Data URI Test

In games, I want to use data URLs for images, but IE only supported this type of URL starting with IE8. Here is some code for testing for URI support. You supply a callback function, and it will be given a true or false value depending on whether data URIs are supported or not (the data URI used is a 1x1 transparent GIF--I couldn't really find anything smaller).

function testDataURLSupport(callbackfn)
var img = new Image();
img.onload = function() { callbackfn(true); callbackfn = null; };
img.onerror = function() { callbackfn(false); callbackfn = null; };
img.onabort = function() { callbackfn(false); callbackfn = null; };

Sunday, October 10, 2010

Scrolling Games in JavaScript

So I'd previously tried to program a game in JavaScript with a scrolling background, and repeatedly encountered performance problems. In the background of the game was about 100 images, positioned absolutely, that had to scroll as the player moved. These images were part of a larger map involving thousands of image tiles, so not all of the images could be created in advance--images that were not visible had to be removed and new images had to be created as for map tiles coming into view.

All the benchmark information available at the time talked a lot about how innerHTML to create new objects was much faster than manipulating the DOM by hand in JavaScript. This makes sense. JavaScript is slow, but in most browsers, DOM objects are separated from JavaScript by heavy COM or XPCOM abstraction layers, so if you can minimize the number of DOM calls you make, that should make your JavaScript faster. Based on this reasoning, I initially wrote my scrolling code by erasing all my objects and creating replacements with a single innerHTML call. Unfortunately, this was really slow (too slow for most games), but I was too busy to work out a better approach.

I recently found some time to take a second look at this, and I found that the performance issues were more comlex than that. In fact, there is an overhead for manipulating the DOM, but it's actually not too bad. Creating (and to a lesser extent deleting) DOM objects involves a much larger overhead.

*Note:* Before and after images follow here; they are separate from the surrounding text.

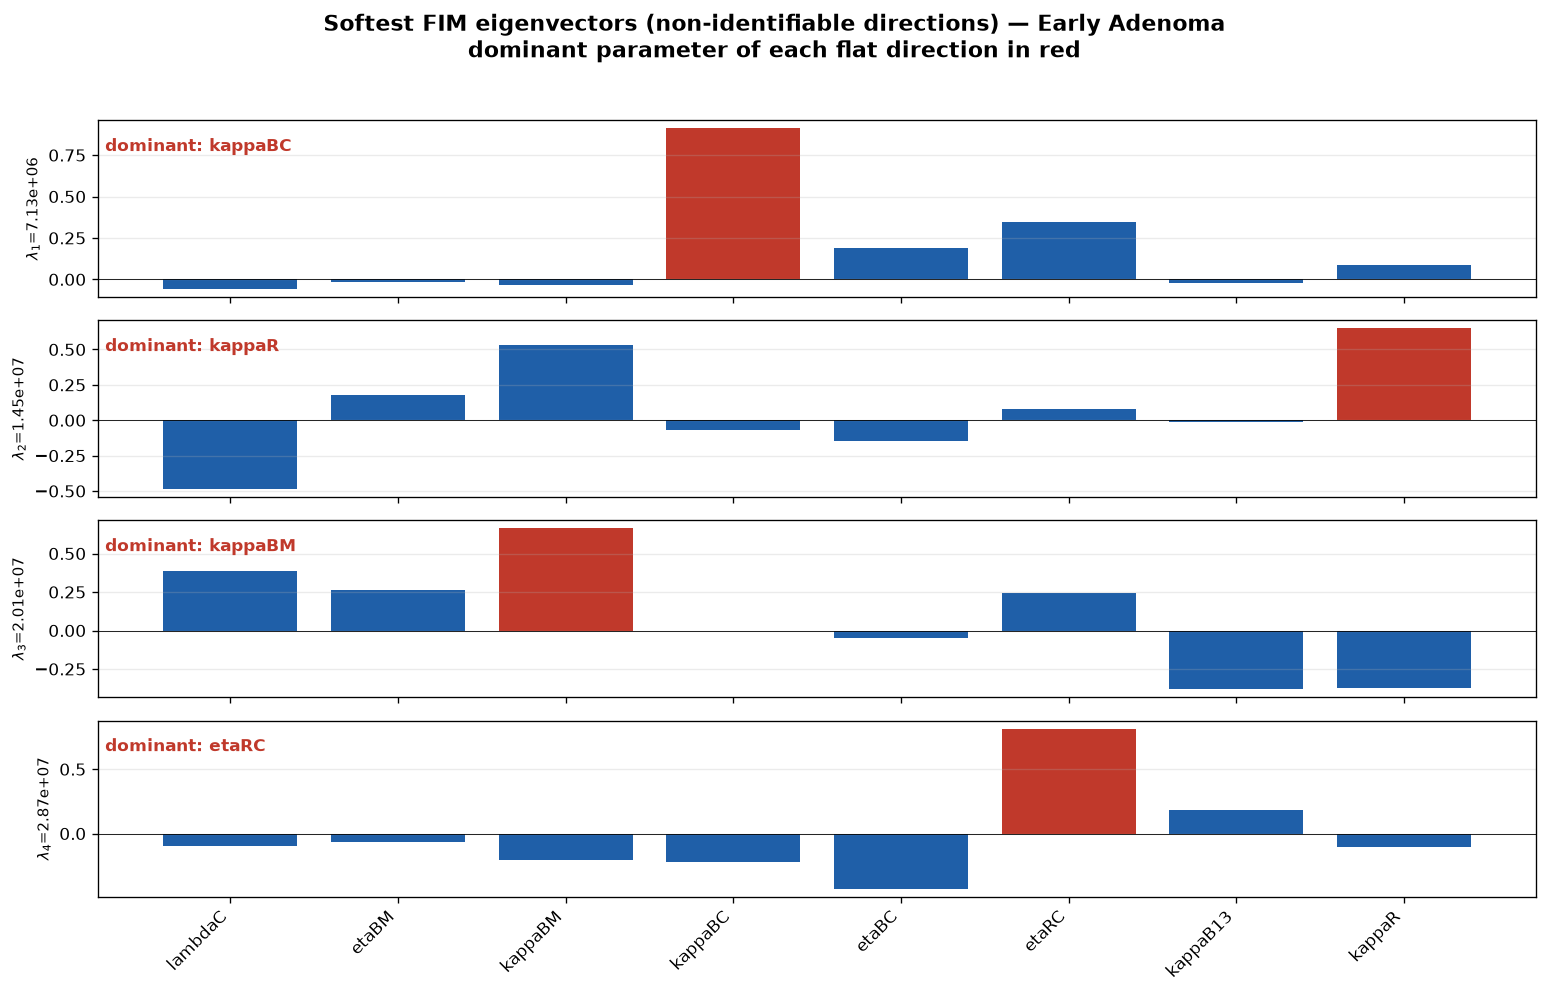
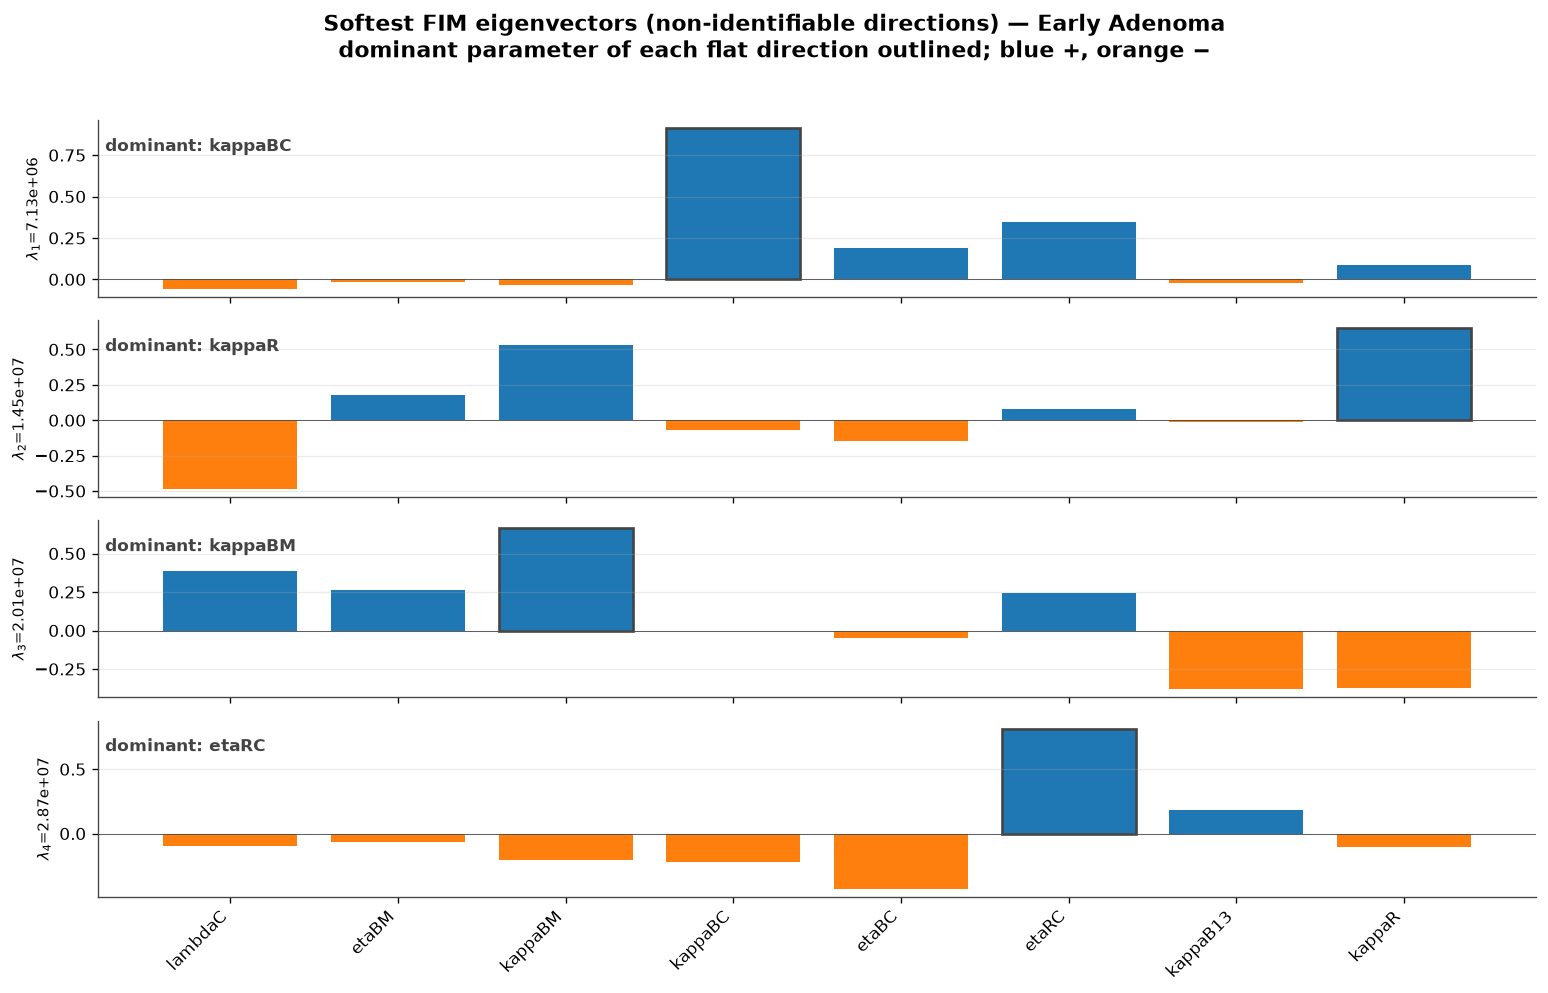
PINN-fisher-matrix-top8: recolor identifiability figures to SA-big palette
Same SA-palette recolor as the full-36 fisher folder (blue IDENT, grey WEAK, orange NON-IDENT; signed eigenvector bars, outlined driver). Regenerated all regime + cross-regime PNGs.

diff --git a/PINN-fisher-matrix-top8/fisher_matrix.py b/PINN-fisher-matrix-top8/fisher_matrix.py
@@ -67,6 +67,19 @@ SIGMA   = 0.002     # measurement noise std (matches recover_odefit / profiling)
 REL_STEP = 1e-3     # central-difference relative perturbation for sensitivities
 K = len(UNKNOWN)
 
+# --- sensitivity-analysis (SA-big) palette — match the professor's SA plots ---
+# defined once in SA-big/run_sa.py & synthesize.py; reused here so the
+# identifiability figures read as the same visual system.
+SA_BLUE, SA_ORANGE, SA_GREY, SA_DARK = "#1f77b4", "#ff7f0e", "#bbbbbb", "#444444"
+# 3-way verdict on the 2-tone SA palette: good=blue, middling=grey, bad=orange.
+VERDICT_COLOR = {"IDENT": SA_BLUE, "WEAK": SA_GREY, "NON-IDENT": SA_ORANGE}
+REGIME_COLORS = [SA_BLUE, SA_ORANGE, "#888888", SA_DARK]
+plt.rcParams.update({
+    "figure.facecolor": "white", "axes.facecolor": "white",
+    "savefig.facecolor": "white", "axes.spines.top": False,
+    "axes.spines.right": False, "axes.edgecolor": "#444444",
+})
+
 
 def solve(p, t_eval):
     sol = solve_ivp(lambda t, y: _ode_rhs(t, y, p), (0.0, T), Y0,
@@ -233,7 +246,7 @@ def plot_regime(regime, safe, FIM, R, evals, part_null, part_soft, verdict, out_
     # (c) eigenvalue spectrum (sloppiness)
     axc = fig.add_subplot(gs[1, 0])
     ev = np.clip(evals[::-1], 1e-30, None)               # descending
-    axc.semilogy(range(1, len(ev) + 1), ev, "o-", color="#1f5fa8", ms=5)
+    axc.semilogy(range(1, len(ev) + 1), ev, "o-", color=SA_BLUE, ms=5)
     axc.axhline(ev[0] * 1e-6, ls="--", color="grey", lw=1)
     axc.text(len(ev), ev[0] * 1e-6, "  cond$^{-1}\\!=10^{6}$ floor",
              va="center", fontsize=9, color="grey")
@@ -247,8 +260,7 @@ def plot_regime(regime, safe, FIM, R, evals, part_null, part_soft, verdict, out_
     axd = fig.add_subplot(gs[1, 1])
     score = part_null + 0.01 * part_soft
     order = np.argsort(-score)                           # worst-constrained first
-    cmap = {"IDENT": "#2c7d3f", "WEAK": "#e08a1e", "NON-IDENT": "#c0392b"}
-    cols = [cmap[v] for v in verdict[order]]
+    cols = [VERDICT_COLOR[v] for v in verdict[order]]
     y = np.arange(K)
     axd.barh(y, part_null[order], color=cols, label="null ($\\lambda<1$)")
     axd.barh(y, part_soft[order], left=part_null[order], color=cols, alpha=0.35,
@@ -257,11 +269,11 @@ def plot_regime(regime, safe, FIM, R, evals, part_null, part_soft, verdict, out_
     axd.set_yticklabels([labels[i] for i in order],
                         fontsize=10 if K <= 12 else 6.5)
     axd.set_xlim(0, 1.02)
-    axd.axvline(0.5, ls="--", color="#c0392b", lw=1)
+    axd.axvline(0.5, ls="--", color=SA_DARK, lw=1)
     axd.set_xlabel("participation in flat subspace  "
                    "$\\sqrt{\\sum_{k\\in\\mathrm{null}} V_{jk}^2}$")
     axd.set_title("(d) Non-identifiable-subspace participation\n"
-                  "green IDENT · orange WEAK · red NON-IDENT",
+                  "blue IDENT · grey WEAK · orange NON-IDENT",
                   fontsize=11, fontweight="bold")
     axd.invert_yaxis()
     axd.grid(alpha=0.3, axis="x")
@@ -269,7 +281,7 @@ def plot_regime(regime, safe, FIM, R, evals, part_null, part_soft, verdict, out_
     if (part_null + part_soft).max() < 1e-3:
         axd.text(0.5, 0.5, "all parameters IDENT\n(no flat / sloppy participation)",
                  transform=axd.transAxes, ha="center", va="center",
-                 fontsize=13, fontweight="bold", color="#2c7d3f")
+                 fontsize=13, fontweight="bold", color=SA_BLUE)
 
     fig.suptitle(f"Fisher-matrix identifiability — regime: {regime}   "
                  f"({K} params · 10 excitation conditions · 7 observed states · "
@@ -290,18 +302,20 @@ def plot_soft_eigvecs(regime, safe, evals, evecs, out_dir, n=4):
         v = evecs[:, k]
         v = v * np.sign(v[np.argmax(np.abs(v))])         # sign convention
         dom = np.argmax(np.abs(v))
-        cols = ["#c0392b" if i == dom else "#1f5fa8" for i in x]
-        ax.bar(x, v, color=cols)
-        ax.axhline(0, color="k", lw=0.5)
+        cols = [SA_BLUE if v[i] >= 0 else SA_ORANGE for i in x]  # sign, SA convention
+        bars = ax.bar(x, v, color=cols)
+        bars[dom].set_edgecolor(SA_DARK)                         # outline the driver
+        bars[dom].set_linewidth(1.6)
+        ax.axhline(0, color=SA_DARK, lw=0.5)
         ax.set_ylabel(f"$\\lambda_{{{k+1}}}$={evals[k]:.2e}", fontsize=9)
         ax.text(0.005, 0.9, f"dominant: {UNKNOWN[dom]}", transform=ax.transAxes,
-                va="top", fontsize=10, fontweight="bold", color="#c0392b")
+                va="top", fontsize=10, fontweight="bold", color=SA_DARK)
         ax.grid(alpha=0.25, axis="y")
     axes[-1].set_xticks(x)
     axes[-1].set_xticklabels(UNKNOWN, rotation=45, ha="right",
                              fontsize=10 if K <= 12 else 6.5)
     fig.suptitle(f"Softest FIM eigenvectors (non-identifiable directions) — "
-                 f"{regime}\ndominant parameter of each flat direction in red",
+                 f"{regime}\ndominant parameter of each flat direction outlined; blue +, orange −",
                  fontsize=13, fontweight="bold")
     fig.tight_layout(rect=(0, 0, 1, 0.96))
     fig.savefig(os.path.join(out_dir, f"{safe}_soft_eigvecs.png"),
@@ -319,7 +333,7 @@ def _tick(ax, labels):
 
 def plot_cross_regime(results, out_dir):
     fig, ax = plt.subplots(figsize=(9, 6))
-    colours = ["#1f5fa8", "#2c7d3f", "#e08a1e", "#c0392b"]
+    colours = REGIME_COLORS
     for res, col in zip(results, colours):
         ev = np.clip(res["evals"][::-1], 1e-30, None)
         ax.semilogy(range(1, len(ev) + 1), ev, "o-", ms=4, color=col,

Also strange is that IE8 is much slower than IE6 for a lot of this DOM manipulation (probably because it's properly synchronized etc.).

So the correct way to create a scrolling background is not to restrict oneself to a single DOM call. Instead, to scroll a bunch of images, it's fastest to go through each image and move each one by an appropriate amount (by using = '?px'). It results in hundreds of DOM calls, but it's much faster than creating new images. I was thinking of creating some sort of complicated DOM hierarchy, so that I could move multiple images with a single DOM call, but that wasn't necessary--moving each image individually was sufficiently fast. Of course, you need to create new images and remove old ones as new areas come into view or move out of view, but the performance saved by creating fewer new HTML elements counteracts the cost of the extra DOM calls.

So some quicky benchmarks reveal that when 100 moves of around 25 tiles, 128x128 in size, in 5 pixel increments take this amount of time (in milliseconds) :

IE8 with innerHTML complete refresh of all objects14563
Chrome with innerHTML complete refresh of all objects5843
FF3.5 with innerHTML complete refresh of all objects10918
IE8 with simple move elements around1919
Chrome with simple move elements around605
FF3.5 with simple move elements around1691
IE8 with simple move elements and reusing old elements1641

This means that it's probably possible to do simple games in IE8, so there's no immediate need to switch to using canvas and restricting oneself to non-IE browsers. I'm hoping that developers won't program their HTML5 games using only the canvas element because I think more traditional methods are sufficiently fast and more compatible. In fact, if I do move to use HTML5 features, I'm vaguely thinking of going with SVG, but I'll have to see how the performance evolves.